About this task: Within the data below, how many lines contain "none"? Reply with the number only.

§

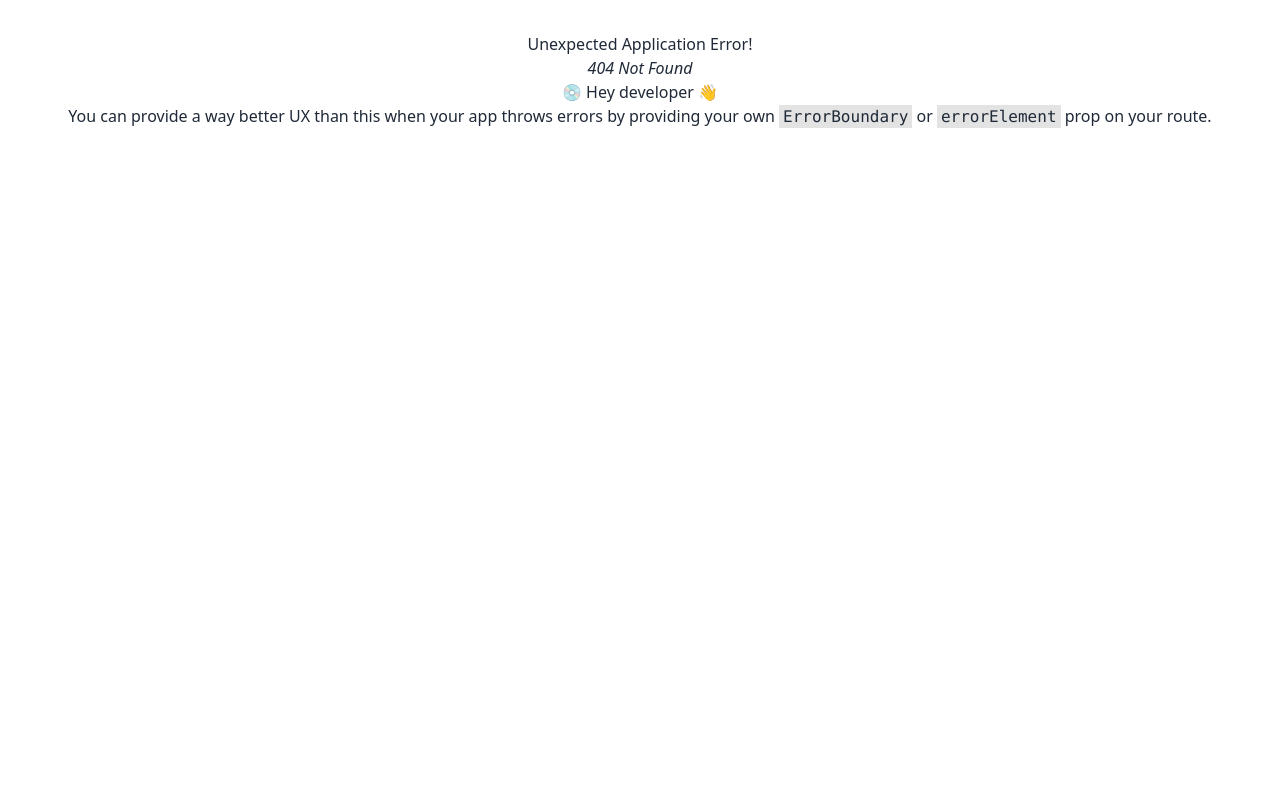
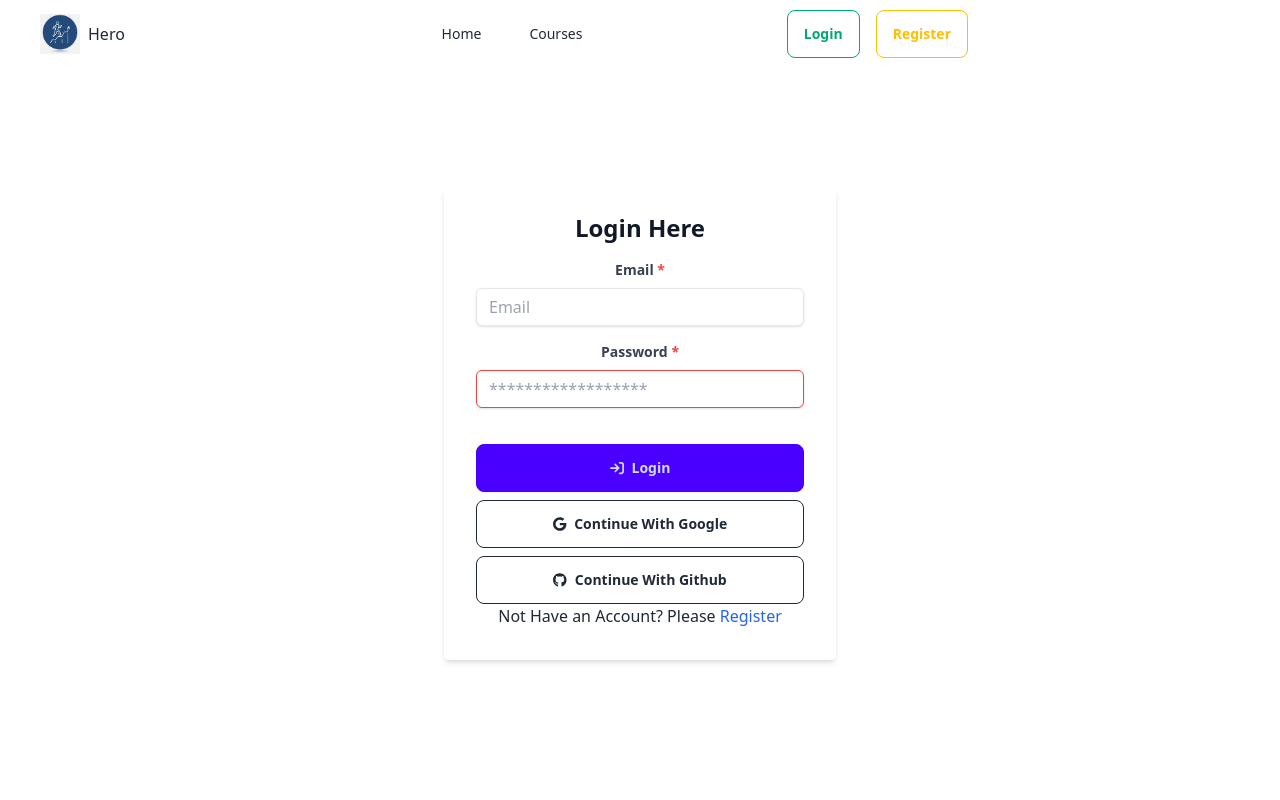
Before and after one commit to sourav112/assignment4.app.doict, a React (Vite) app in the folder assignment4.app.doict/: page /login in a window 1280 px wide. Before the commit this address had no page. Shown: the top 800 px of the page. Built offline with nearby package versions, Linux system fonts and the light colour scheme.

Commit message:
Login Design OK

```diff
--- a/assignment4.app.doict/package.json
+++ b/assignment4.app.doict/package.json
@@ -17,6 +17,7 @@
     "@fortawesome/react-fontawesome": "^0.2.2",
     "react": "^18.3.1",
     "react-dom": "^18.3.1",
+    "react-hot-toast": "^2.4.1",
     "react-router-dom": "^6.26.2"
   },
   "devDependencies": {
--- a/assignment4.app.doict/src/Components/OurCourses.jsx
+++ b/assignment4.app.doict/src/Components/OurCourses.jsx
@@ -1,4 +1,6 @@
+
 import React, { useEffect, useState } from 'react'
+import { Link } from 'react-router-dom';
 
 const OurCourses=() => {
     const[courses, setCourses]=useState([]);
@@ -20,7 +22,7 @@ const OurCourses=() => {
         {
             courses.map((course)=>(
 
-                <div class="card bg-base-100 w-96 shadow-xl">
+                <div class="card bg-base-100 w-96 shadow-xl m-5">
                 <figure class="px-10 pt-10">
                     <img
                     src={course.img_url}
@@ -29,9 +31,13 @@ const OurCourses=() => {
                 </figure>
                 <div class="card-body items-center text-center">
                     <h2 class="card-title">{course.title}</h2>
-                    <p>{course.details}</p>
+
+                        <p>{course.details.slice(0,100)}</p>
+
+
                     <div class="card-actions">
-                    <button class="btn btn-primary">Get Details</button>
+
+                    <Link to={`/course/${course.course_id}`}><button class="btn btn-primary">Get Details</button></Link>
                     </div>
                 </div>
                 </div>
--- a/assignment4.app.doict/src/Components/Shared/Footer.jsx
+++ b/assignment4.app.doict/src/Components/Shared/Footer.jsx
@@ -1,14 +1,13 @@
 import React from 'react'
+import { NavLink } from 'react-router-dom'
 
 export default function Footer() {
   return (
     <div>
       <footer class="footer footer-center bg-base-200 text-base-content rounded p-10">
   <nav class="grid grid-flow-col gap-4">
-    <a class="link link-hover">About us</a>
-    <a class="link link-hover">Contact</a>
-    <a class="link link-hover">Jobs</a>
-    <a class="link link-hover">Press kit</a>
+  <NavLink to="/" className={({ isActive }) => isActive ? "active" : ""}>Home</NavLink>
+  <NavLink to="/courses" className={({ isActive }) => isActive ? "active" : ""}>Courses</NavLink>
   </nav>
   <nav>
     <div class="grid grid-flow-col gap-4">
--- a/assignment4.app.doict/src/Components/Shared/Navbar.jsx
+++ b/assignment4.app.doict/src/Components/Shared/Navbar.jsx
@@ -18,8 +18,8 @@ export default function Navbar() {
     </ul>
   </div>
   <div class="navbar-end gap-4">
-    <button class="btn btn-outline btn-success">Login</button>
-    <button class="btn btn-outline btn-warning">Register</button>
+    <Link to="/login"><button class="btn btn-outline btn-success">Login</button></Link>
+    <Link to="/registration"><button class="btn btn-outline btn-warning">Register</button></Link>
 
     <div class="dropdown">
       <div tabindex="0" role="button" class="btn btn-ghost lg:hidden">
--- a/assignment4.app.doict/src/Pages/Loginpage.jsx
+++ b/assignment4.app.doict/src/Pages/Loginpage.jsx
@@ -1,7 +1,46 @@
+import { faGithub, faGoogle } from '@fortawesome/free-brands-svg-icons'
+import { faCoffee } from '@fortawesome/free-solid-svg-icons'
+import { faSignIn } from '@fortawesome/free-solid-svg-icons/faSignIn'
+import { FontAwesomeIcon } from '@fortawesome/react-fontawesome'
 import React from 'react'
+import { Link } from 'react-router-dom'
 
 export default function Loginpage() {
   return (
-    <div>Loginpage</div>
+    <div className='flex items-center justify-center'>
+      <div class="dark:bg-gradient-to-l from-gray-900 to-gray-600 flex justify-center items-center w-screen h-screen p-5">
+    <div class="bg-white shadow-md dark:shadow-gray-600 rounded px-8 pt-6 pb-8 mb-4 flex flex-col w-full md:w-1/3 dark:bg-gray-800">
+        <h1 class="text-2xl font-semibold mb-4 text-center text-gray-900 dark:text-gray-200">Login Here</h1>
+        <form>
+            <div class="mb-4">
+                <label class="block text-gray-700 dark:text-gray-400 text-sm font-bold mb-2" for="email">
+                    Email <span class="text-red-500">*</span>
+                </label>
+                <input class="shadow appearance-none border rounded-md w-full py-2 px-3 text-gray-700 leading-tight focus:outline-none focus:shadow-outline dark:bg-gray-700 dark:border-gray-600 dark:text-gray-200" id="email" type="email" placeholder="Email"/>
+            </div>
+            <div class="mb-6">
+                <label class="block text-gray-700 dark:text-gray-400 text-sm font-bold mb-2" for="password">
+                    Password <span class="text-red-500">*</span>
+                </label>
+                <input class="shadow appearance-none border border-red-500 rounded-md w-full py-2 px-3 text-gray-700 mb-3 leading-tight focus:outline-none focus:shadow-outline dark:bg-gray-700 dark:border-gray-600 dark:text-gray-200" id="password" type="password" placeholder="******************"/>
+            </div>
+            <div class="items-center justify-between">
+                <button class="btn btn-primary w-full" type="button">
+                <FontAwesomeIcon icon={faSignIn}/> Login
+                </button>
+                <button class="btn btn-ghost btn-outline w-full mt-2" type="button">
+                <FontAwesomeIcon icon={faGoogle}/> Continue With Google
+                </button>
+                <button class="btn btn-ghost btn-outline w-full mt-2" type="button">
+                <FontAwesomeIcon icon={faGithub}/>Continue With Github
+                </button>
+                <p>
+                  Not Have an Account? Please <Link to="/registration"> <span className='text-blue-600'>Register</span> </Link>
+                </p>
+            </div>
+        </form>
+    </div>
+</div>
+    </div>
   )
 }
--- /dev/null
+++ b/assignment4.app.doict/src/Pages/ProductDetailPage.jsx
@@ -0,0 +1,58 @@
+import { faCartPlus, faCoffee, faStar, faUser } from '@fortawesome/free-solid-svg-icons';
+import { FontAwesomeIcon } from '@fortawesome/react-fontawesome';
+import React from 'react'
+import toast, { Toaster } from 'react-hot-toast';
+import { useLoaderData } from 'react-router-dom'
+
+const ProductDetailPage=()=> {
+const courseDetails=useLoaderData();
+
+console.log(courseDetails);
+const notify = () => toast.success(`${courseDetails.title} Successfully Added to Your Cart.`);
+  return (
+    <div className='mt-10 p-5 flex items-center justify-center'>
+        <div class="p-4 max-w-md">
+    <div class="h-full border-2 border-gray-200 border-opacity-60 rounded-lg overflow-hidden">
+        <div className='relative'>
+            <img class=" w-full object-cover object-center" src={courseDetails.img_url} alt="blog"/>
+            <div class="absolute top-0 right-0 bg-red-500 text-white px-2 py-1 m-2 rounded-md text-sm font-medium">${courseDetails.price}
+        </div>
+        </div>
+        <div class="stats shadow">
+        <div class="stat place-items-center">
+            <div class="stat-value text-4xl">{courseDetails.lession}</div>
+            <div class="stat-desc text-2xl text-red-500">{courseDetails.duration}</div>
+        </div>
+
+        <div class="stat place-items-center">
+            <div class="stat-value text-2xl text-blue-600">{courseDetails.level}</div>
+
+        </div>
+        </div>
+        <div class="p-6">
+            <h2 class="tracking-widest text-xs title-font font-medium text-gray-400 mb-1">{courseDetails.author}</h2>
+            <h1 class="title-font text-lg font-medium text-gray-900 mb-3">{courseDetails.title}</h1>
+            <p class="leading-relaxed mb-3 text-justify">
+                {courseDetails.details}
+            </p>
+            <div class="flex items-center flex-wrap">
+            <button className='m-4 btn btn-primary' onClick={notify}>
+            <FontAwesomeIcon icon={faCartPlus} /> Add To Cart
+
+            </button>
+            <Toaster position='bottom-right' />
+                <span class="text-gray-400 mr-3 inline-flex items-center lg:ml-auto md:ml-0 ml-auto leading-none text-sm pr-3 py-1 border-r-2 border-gray-200">
+                <FontAwesomeIcon icon={faUser} /> {courseDetails.student}
+                </span>
+                <span class="text-gray-400 inline-flex items-center leading-none text-sm">
+                <FontAwesomeIcon icon={faStar} /> {courseDetails.ratings}
+                </span>
+            </div>
+        </div>
+    </div>
+</div>
+    </div>
+  )
+}
+
+export default ProductDetailPage
--- a/assignment4.app.doict/src/Pages/Registrationpage.jsx
+++ b/assignment4.app.doict/src/Pages/Registrationpage.jsx
@@ -1,7 +1,45 @@
+import { faSave } from '@fortawesome/free-regular-svg-icons'
+import { FontAwesomeIcon } from '@fortawesome/react-fontawesome'
 import React from 'react'
+import { Link } from 'react-router-dom'
 
 export default function Registrationpage() {
   return (
-    <div>Registrationpage</div>
+    <div className='flex items-center justify-center'>
+      <div class="dark:bg-gradient-to-l from-gray-900 to-gray-600 flex justify-center items-center w-screen h-screen p-5">
+    <div class="bg-white shadow-md dark:shadow-gray-600 rounded px-8 pt-6 pb-8 mb-4 flex flex-col w-full md:w-1/3 dark:bg-gray-800">
+        <h1 class="text-2xl font-semibold mb-4 text-center text-gray-900 dark:text-gray-200">Registration</h1>
+        <form>
+            <div class="mb-4">
+                <label class="block text-gray-700 dark:text-gray-400 text-sm font-bold mb-2" for="name">
+                    Name <span class="text-red-500">*</span>
+                </label>
+                <input class="shadow appearance-none border rounded-md w-full py-2 px-3 text-gray-700 leading-tight focus:outline-none focus:shadow-outline dark:bg-gray-700 dark:border-gray-600 dark:text-gray-200" id="name" type="text" placeholder="Name"/>
+            </div>
+            <div class="mb-4">
+                <label class="block text-gray-700 dark:text-gray-400 text-sm font-bold mb-2" for="email">
+                    Email <span class="text-red-500">*</span>
+                </label>
+                <input class="shadow appearance-none border rounded-md w-full py-2 px-3 text-gray-700 leading-tight focus:outline-none focus:shadow-outline dark:bg-gray-700 dark:border-gray-600 dark:text-gray-200" id="email" type="email" placeholder="Email"/>
+            </div>
+            <div class="mb-6">
+                <label class="block text-gray-700 dark:text-gray-400 text-sm font-bold mb-2" for="password">
+                    Password <span class="text-red-500">*</span>
+                </label>
+                <input class="shadow appearance-none border border-red-500 rounded-md w-full py-2 px-3 text-gray-700 mb-3 leading-tight focus:outline-none focus:shadow-outline dark:bg-gray-700 dark:border-gray-600 dark:text-gray-200" id="password" type="password" placeholder="******************"/>
+            </div>
+            <div class="items-center justify-between">
+                <button class="btn btn-ghost btn-outline w-full"type="button">
+                <FontAwesomeIcon icon={faSave}/> Register
+                </button>
+                <p>
+                  Already Have an Account? Please <Link to="/login"> <span className='text-blue-600'>Login</span> </Link>
+                </p>
+            </div>
+        </form>
+    </div>
+</div>
+
+    </div>
   )
 }
--- a/assignment4.app.doict/src/Router/routes.jsx
+++ b/assignment4.app.doict/src/Router/routes.jsx
@@ -2,6 +2,9 @@ import { createBrowserRouter } from "react-router-dom";
 import CommonLayout from "../Layout/CommonLayout";
 import Homepage from "../Pages/Homepage";
 import Productpage from "../Pages/Productpage";
+import ProductDetailPage from "../Pages/ProductDetailPage";
+import Loginpage from "../Pages/Loginpage";
+import Registrationpage from "../Pages/Registrationpage";
 
 const router=createBrowserRouter([
     {
@@ -15,7 +18,23 @@ const router=createBrowserRouter([
             {
                 path:`/courses`,
                 element:<Productpage/>
-            }
+            },
+            {
+                path:`/course/:id`,
+                element:<ProductDetailPage/>,
+                loader:({params})=>
+                    fetch(`http://localhost:5000/course/${params.id}`),
+
+            },
+            {
+                path:`/login`,
+                element:<Loginpage/>
+            },
+            {
+                path:`/registration`,
+                element:<Registrationpage/>
+            },
+
         ]
 
     }
```
Also changed, not shown: 1 other file (tests, documents, lock files or other folders).
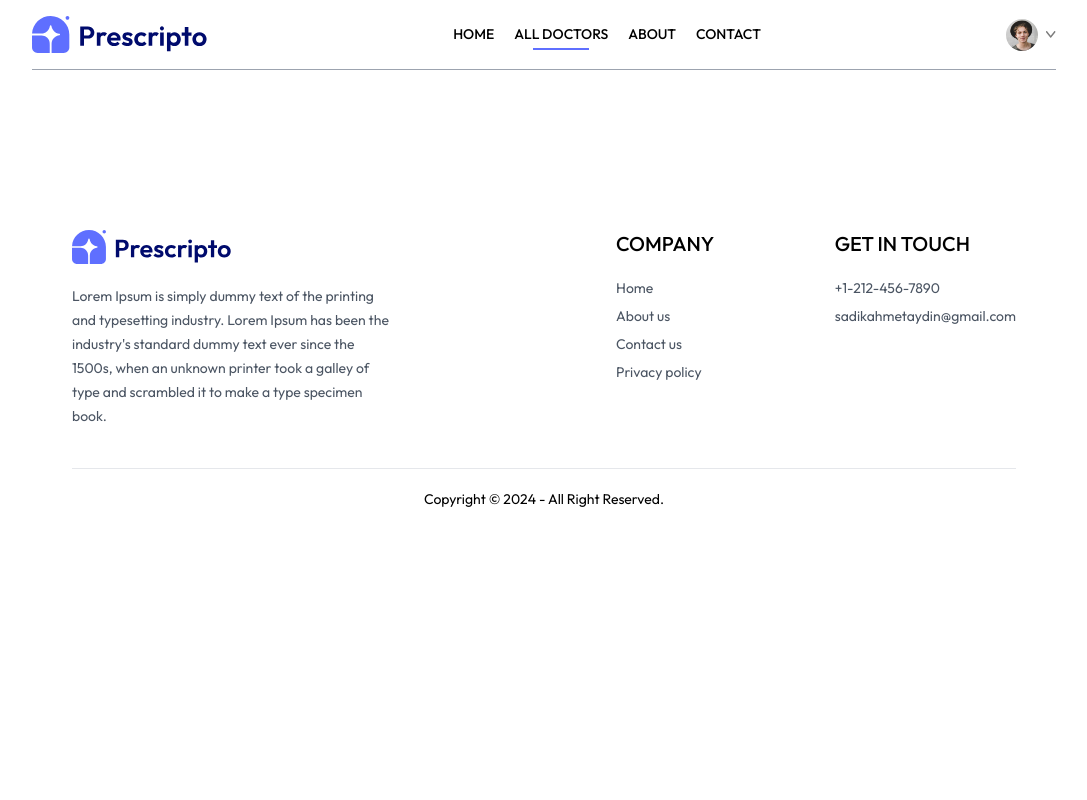
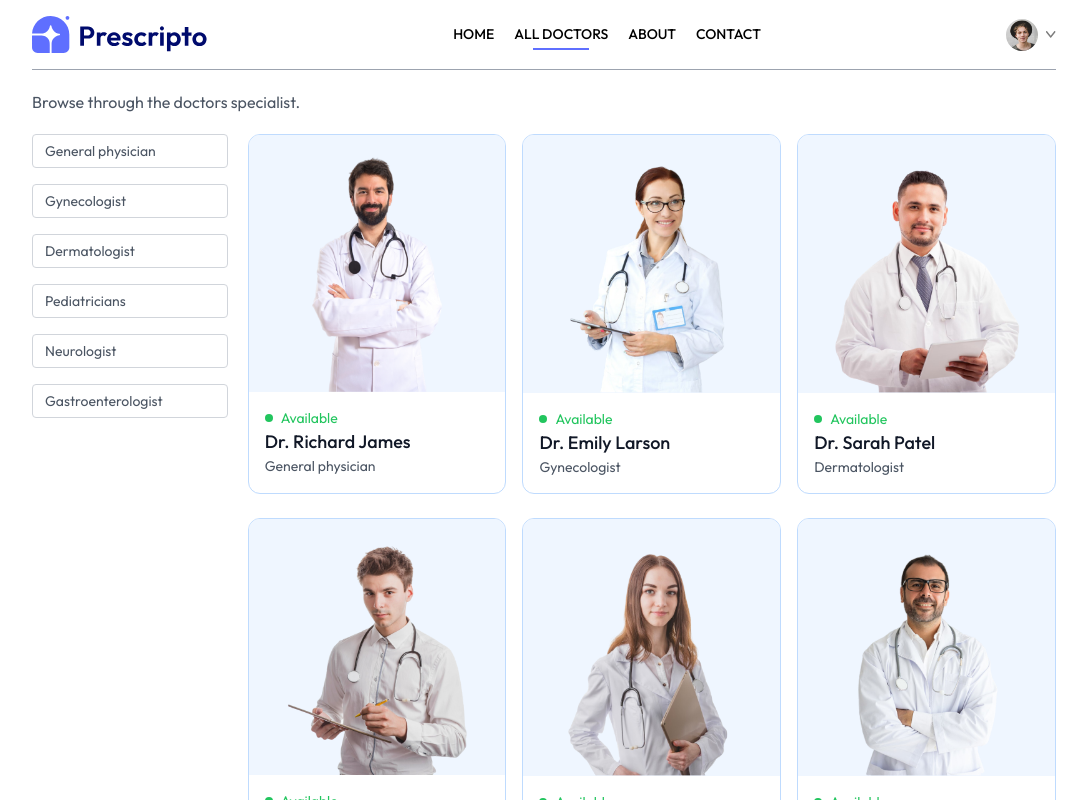
Before and after one commit to Ajay14780/docter-appointment, a React (Vite) app in the folder frontend/: page /doctors in a window 1280 px wide. Shown: the top 800 px of the page, without its empty margins (96-1183 px from the left). Built offline with nearby package versions, Linux system fonts and the light colour scheme.

Commit message:
create Doctors page

```diff
--- a/frontend/src/pages/Doctors.jsx
+++ b/frontend/src/pages/Doctors.jsx
@@ -1,9 +1,58 @@
-import React from 'react'
+import React, { useContext, useEffect, useState } from 'react'
+import { useNavigate, useParams } from 'react-router-dom'
+import { AppContext } from '../context/AppContext'
 
 const Doctors = () => {
+
+  const { speciality } = useParams()
+  const [ filterDoc, setFilterDoc] = useState([])
+  const navigate = useNavigate()
+  const { doctors } = useContext(AppContext)
+
+  const applyFilter = () => {
+    if (speciality) {
+      setFilterDoc(doctors.filter(doc => doc.speciality === speciality))
+    } else {
+      setFilterDoc(doctors)
+    }
+  }
+
+  useEffect(() => {
+    applyFilter()
+  }, [doctors, speciality])
+
   return (
     <div>
+      <p className='text-gray-600'>Browse through the doctors specialist.</p>
 
+      <div className='flex flex-col sm:flex-row items-start gap-5 mt-5'>
+        <div className='flex flex-col gap-4 text-sm text-gray-600'>
+          <p onClick={() => speciality === 'General physician' ? navigate('/doctors') : navigate('/doctors/General physician')} className={`w-[94vw] sm:w-auto pl-3 py-1.5 pr-16 border border-gray-300 rounded transition-all cursor-pointer ${speciality === 'General physician' ? 'bg-indigo-100 text-black' : ''}`}>General physician</p>
+          <p onClick={() => speciality === 'Gynecologist' ? navigate('/doctors') : navigate('/doctors/Gynecologist')} className={`w-[94vw] sm:w-auto pl-3 py-1.5 pr-16 border border-gray-300 rounded transition-all cursor-pointer ${speciality === 'Gynecologist' ? 'bg-indigo-100 text-black' : ''}`}>Gynecologist</p>
+          <p onClick={() => speciality === 'Dermatologist' ? navigate('/doctors') : navigate('/doctors/Dermatologist')} className={`w-[94vw] sm:w-auto pl-3 py-1.5 pr-16 border border-gray-300 rounded transition-all cursor-pointer ${speciality === 'Dermatologist' ? 'bg-indigo-100 text-black' : ''}`}>Dermatologist</p>
+          <p onClick={() => speciality === 'Pediatricians' ? navigate('/doctors') : navigate('/doctors/Pediatricians')} className={`w-[94vw] sm:w-auto pl-3 py-1.5 pr-16 border border-gray-300 rounded transition-all cursor-pointer ${speciality === 'Pediatricians' ? 'bg-indigo-100 text-black' : ''}`}>Pediatricians</p>
+          <p onClick={() => speciality === 'Neurologist' ? navigate('/doctors') : navigate('/doctors/Neurologist')} className={`w-[94vw] sm:w-auto pl-3 py-1.5 pr-16 border border-gray-300 rounded transition-all cursor-pointer ${speciality === 'Neurologist' ? 'bg-indigo-100 text-black' : ''}`}>Neurologist</p>
+          <p onClick={() => speciality === 'Gastroenterologist' ? navigate('/doctors') : navigate('/doctors/Gastroenterologist')} className={`w-[94vw] sm:w-auto pl-3 py-1.5 pr-16 border border-gray-300 rounded transition-all cursor-pointer ${speciality === 'Gastroenterologist' ? 'bg-indigo-100 text-black' : ''}`}>Gastroenterologist</p>
+        </div>
+
+        <div className='w-full grid grid-cols-auto gap-4 gap-y-6'>
+          {
+            filterDoc.map((item, index) => (
+              <div onClick={() => navigate(`/appointment/${item._id}`)} className='border border-blue-200 rounded-xl overflow-hidden cursor-pointer hover:translate-y-[-10px] transition-all duration-500' key={index}>
+                <img className='bg-blue-50' src={item.image} alt="" />
+                <div className='p-4'>
+                  <div className='flex items-center gap-2 text-sm text-center text-green-500'>
+                    <p className='w-2 h-2 bg-green-500 rounded-full'></p>
+                    <p className=''>Available</p>
+                  </div>
+                  <p className='text-gray-900 text-lg font-medium'>{item.name}</p>
+                  <p className='text-gray-600 text-sm'>{item.speciality}</p>
+                </div>
+              </div>
+            ))
+          }
+        </div>
+      </div>
     </div>
   )
 }
```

§

Task response: 7